---------- Dataset excerpts
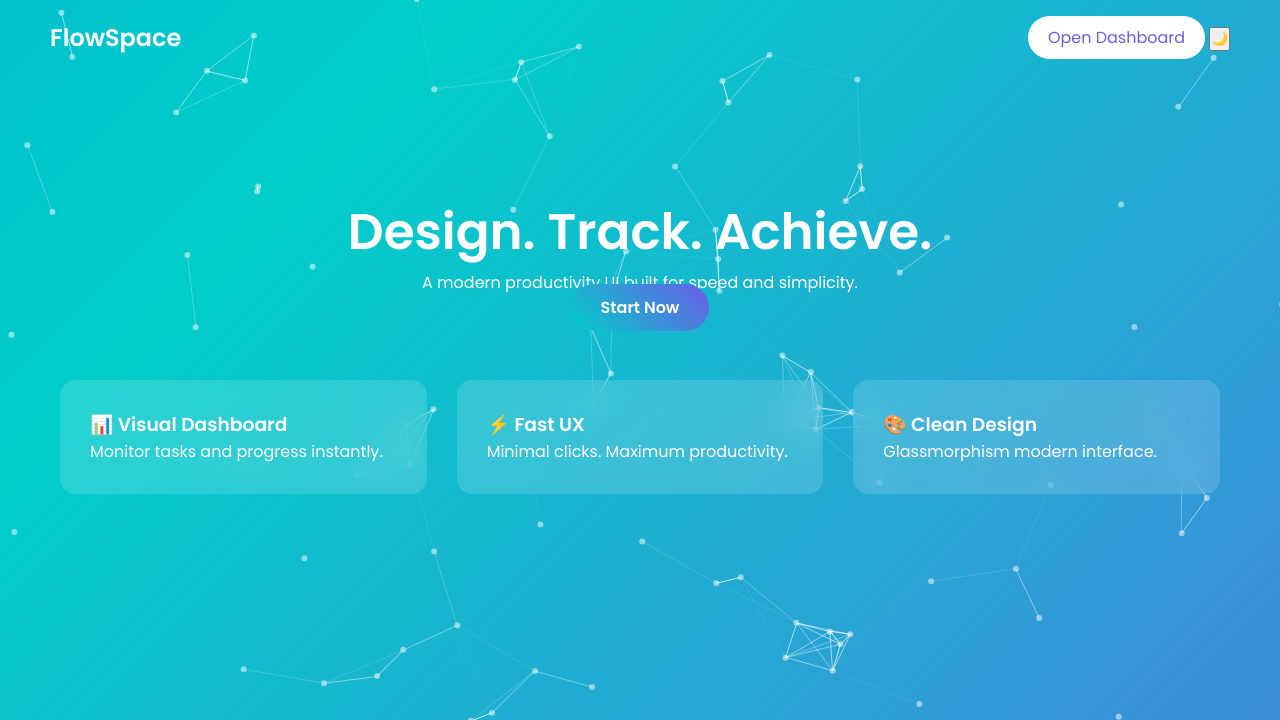
Repository: 07MADARA/flowspace-dashboard
Page: index.html
An editor plug-in stored every save of this project. The page is shown before and after a run of saves, followed by the edit.
The browser window is 1280 px wide. The pictures show the whole page.

Above is the page before, as saved 2026-03-15 10:04:33.

### index.html
<!DOCTYPE html>
<html>

<head>

<title>FlowSpace</title>

<link rel="stylesheet" href="css/style.css">

<link href="https://fonts.googleapis.com/css2?family=Poppins:wght@300;400;600&display=swap" rel="stylesheet">

</head>

<div id="particles-js"></div>

<script src="https://cdn.jsdelivr.net/npm/particles.js"></script>

<script>

particlesJS("particles-js",{

particles:{

number:{ value:80 },

color:{ value:"#ffffff" },

shape:{ type:"circle" },

opacity:{ value:0.5 },

size:{ value:3 },

move:{ speed:2 }

}

})

</script>

<body>

<nav>

<h2 class="logo">FlowSpace</h2>

<div class="nav-buttons">

<a href="dashboard.html" class="btn">Open Dashboard</a>

<button id="themeToggle">🌙</button>

</div>

</nav>

<section class="hero">

<h1>Design. Track. Achieve.</h1>

<p>A modern productivity UI built for speed and simplicity.</p>

<a href="dashboard.html" class="cta">Start Now</a>

</section>

<section class="features">

<div class="feature">
<h3>📊 Visual Dashboard</h3>
<p>Monitor tasks and progress instantly.</p>
</div>

<div class="feature">
<h3>⚡ Fast UX</h3>
<p>Minimal clicks. Maximum productivity.</p>
</div>

<div class="feature">
<h3>🎨 Clean Design</h3>
<p>Glassmorphism modern interface.</p>
</div>

</section>

<script src="js/script.js"></script>

</body>
</html>

### css/style.css
html{
scroll-behavior:smooth;
}

#particles-js{

position:fixed;

width:100%;

height:100%;

z-index:-1;

}
*{
margin:0;
padding:0;
box-sizing:border-box;
font-family:Poppins;
}

body{
margin:0;
font-family:Poppins;

background: linear-gradient(-45deg,#6C5CE7,#00CEC9,#0984e3,#6C5CE7);
background-size:400% 400%;
animation:gradientBG 12s ease infinite;

color:white;
min-height:100vh;
}

@keyframes gradientBG{

0%{background-position:0% 50%;}
50%{background-position:100% 50%;}
100%{background-position:0% 50%;}

}

/* NAVBAR */

nav{

display:flex;
justify-content:space-between;
align-items:center;

padding:20px 50px;

}

.btn{

background:white;
color:#6C5CE7;

padding:10px 20px;

border-radius:25px;

text-decoration:none;

}

/* HERO */

.hero{

text-align:center;

margin-top:120px;

}

.hero h1{

font-size:50px;

}

.cta{

background:linear-gradient(45deg,#00cec9,#6c5ce7);

padding:12px 30px;

border-radius:30px;

color:white;

text-decoration:none;

font-weight:600;

transition:0.3s;

}

.cta:hover{

transform:scale(1.08);

}

/* FEATURES */

.features{

display:grid;

grid-template-columns:repeat(auto-fit,minmax(250px,1fr));

gap:30px;

padding:60px;

}

.feature{

background:rgba(255,255,255,0.15);

padding:30px;

border-radius:15px;

backdrop-filter:blur(15px);

transition:0.4s;

}

.feature:hover{

transform:translateY(-12px) scale(1.03);

}

/* DASHBOARD */

.dashboard-container{

display:flex;

}

.sidebar{

width:220px;

background:rgba(0,0,0,0.3);

height:100vh;

padding:30px;

}

.sidebar ul{

list-style:none;

margin-top:30px;

}

.sidebar li{

margin:15px 0;

cursor:pointer;

}

.main{

flex:1;

padding:40px;

}

.cards{

display:grid;

grid-template-columns:repeat(auto-fit,minmax(200px,1fr));

gap:20px;

margin-bottom:40px;

}

.card{

background:white;

color:black;

padding:25px;

border-radius:12px;

box-shadow:0 10px 20px rgba(0,0,0,0.2);

transition:0.3s;

}

.card:hover{

transform:scale(1.05);

}

/* MOBILE */

@media(max-width:768px){

.dashboard-container{

flex-direction:column;

}

.sidebar{

width:100%;
height:auto;

}

}

.card{

animation:fadeIn 1.2s ease;

}

### js/script.js
const toggle = document.getElementById("themeToggle")

if(toggle){

toggle.addEventListener("click",()=>{

document.body.classList.toggle("dark")

})

}

/* Chart */

const ctx = document.getElementById('chart')

if(ctx){

new Chart(ctx,{

type:'bar',

data:{

labels:['Mon','Tue','Wed','Thu','Fri'],

datasets:[{

label:'Productivity',

data:[5,7,4,8,6]

}]

}

})

}

After the next 2 saves:
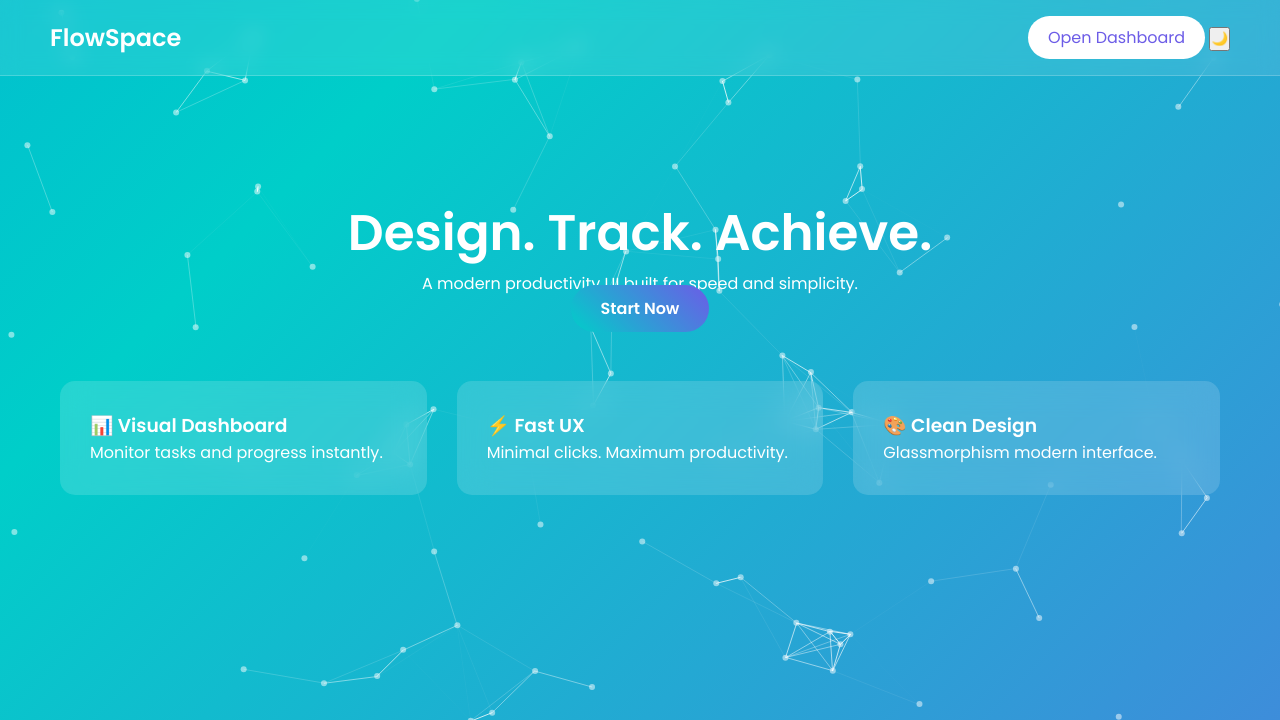
The 2 saves are shown as one change because they came seconds apart.
The last was saved 21 s later.
--- a/css/style.css
+++ b/css/style.css
@@ -50,6 +50,14 @@ align-items:center;
 
 padding:20px 50px;
 
+position:sticky;
+top:0;
+
+background:rgba(255,255,255,0.1);
+backdrop-filter:blur(10px);
+
+border-bottom:1px solid rgba(255,255,255,0.2);
+
 }
 
 .btn{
--------------------
**Action item:** Each entry gets copied exactly; the pictures stay out.

**Exercise result:**
Repository: 07MADARA/flowspace-dashboard
Page: index.html
An editor plug-in stored every save of this project. The page is shown before and after a run of saves, followed by the edit.
The browser window is 1280 px wide. The pictures show the whole page.

Above is the page before, as saved 2026-03-15 10:04:33.

### index.html
<!DOCTYPE html>
<html>

<head>

<title>FlowSpace</title>

<link rel="stylesheet" href="css/style.css">

<link href="https://fonts.googleapis.com/css2?family=Poppins:wght@300;400;600&display=swap" rel="stylesheet">

</head>

<div id="particles-js"></div>

<script src="https://cdn.jsdelivr.net/npm/particles.js"></script>

<script>

particlesJS("particles-js",{

particles:{

number:{ value:80 },

color:{ value:"#ffffff" },

shape:{ type:"circle" },

opacity:{ value:0.5 },

size:{ value:3 },

move:{ speed:2 }

}

})

</script>

<body>

<nav>

<h2 class="logo">FlowSpace</h2>

<div class="nav-buttons">

<a href="dashboard.html" class="btn">Open Dashboard</a>

<button id="themeToggle">🌙</button>

</div>

</nav>

<section class="hero">

<h1>Design. Track. Achieve.</h1>

<p>A modern productivity UI built for speed and simplicity.</p>

<a href="dashboard.html" class="cta">Start Now</a>

</section>

<section class="features">

<div class="feature">
<h3>📊 Visual Dashboard</h3>
<p>Monitor tasks and progress instantly.</p>
</div>

<div class="feature">
<h3>⚡ Fast UX</h3>
<p>Minimal clicks. Maximum productivity.</p>
</div>

<div class="feature">
<h3>🎨 Clean Design</h3>
<p>Glassmorphism modern interface.</p>
</div>

</section>

<script src="js/script.js"></script>

</body>
</html>

### css/style.css
html{
scroll-behavior:smooth;
}

#particles-js{

position:fixed;

width:100%;

height:100%;

z-index:-1;

}
*{
margin:0;
padding:0;
box-sizing:border-box;
font-family:Poppins;
}

body{
margin:0;
font-family:Poppins;

background: linear-gradient(-45deg,#6C5CE7,#00CEC9,#0984e3,#6C5CE7);
background-size:400% 400%;
animation:gradientBG 12s ease infinite;

color:white;
min-height:100vh;
}

@keyframes gradientBG{

0%{background-position:0% 50%;}
50%{background-position:100% 50%;}
100%{background-position:0% 50%;}

}

/* NAVBAR */

nav{

display:flex;
justify-content:space-between;
align-items:center;

padding:20px 50px;

}

.btn{

background:white;
color:#6C5CE7;

padding:10px 20px;

border-radius:25px;

text-decoration:none;

}

/* HERO */

.hero{

text-align:center;

margin-top:120px;

}

.hero h1{

font-size:50px;

}

.cta{

background:linear-gradient(45deg,#00cec9,#6c5ce7);

padding:12px 30px;

border-radius:30px;

color:white;

text-decoration:none;

font-weight:600;

transition:0.3s;

}

.cta:hover{

transform:scale(1.08);

}

/* FEATURES */

.features{

display:grid;

grid-template-columns:repeat(auto-fit,minmax(250px,1fr));

gap:30px;

padding:60px;

}

.feature{

background:rgba(255,255,255,0.15);

padding:30px;

border-radius:15px;

backdrop-filter:blur(15px);

transition:0.4s;

}

.feature:hover{

transform:translateY(-12px) scale(1.03);

}

/* DASHBOARD */

.dashboard-container{

display:flex;

}

.sidebar{

width:220px;

background:rgba(0,0,0,0.3);

height:100vh;

padding:30px;

}

.sidebar ul{

list-style:none;

margin-top:30px;

}

.sidebar li{

margin:15px 0;

cursor:pointer;

}

.main{

flex:1;

padding:40px;

}

.cards{

display:grid;

grid-template-columns:repeat(auto-fit,minmax(200px,1fr));

gap:20px;

margin-bottom:40px;

}

.card{

background:white;

color:black;

padding:25px;

border-radius:12px;

box-shadow:0 10px 20px rgba(0,0,0,0.2);

transition:0.3s;

}

.card:hover{

transform:scale(1.05);

}

/* MOBILE */

@media(max-width:768px){

.dashboard-container{

flex-direction:column;

}

.sidebar{

width:100%;
height:auto;

}

}

.card{

animation:fadeIn 1.2s ease;

}

### js/script.js
const toggle = document.getElementById("themeToggle")

if(toggle){

toggle.addEventListener("click",()=>{

document.body.classList.toggle("dark")

})

}

/* Chart */

const ctx = document.getElementById('chart')

if(ctx){

new Chart(ctx,{

type:'bar',

data:{

labels:['Mon','Tue','Wed','Thu','Fri'],

datasets:[{

label:'Productivity',

data:[5,7,4,8,6]

}]

}

})

}

After the next 2 saves:
The 2 saves are shown as one change because they came seconds apart.
The last was saved 21 s later.
--- a/css/style.css
+++ b/css/style.css
@@ -50,6 +50,14 @@ align-items:center;
 
 padding:20px 50px;
 
+position:sticky;
+top:0;
+
+background:rgba(255,255,255,0.1);
+backdrop-filter:blur(10px);
+
+border-bottom:1px solid rgba(255,255,255,0.2);
+
 }
 
 .btn{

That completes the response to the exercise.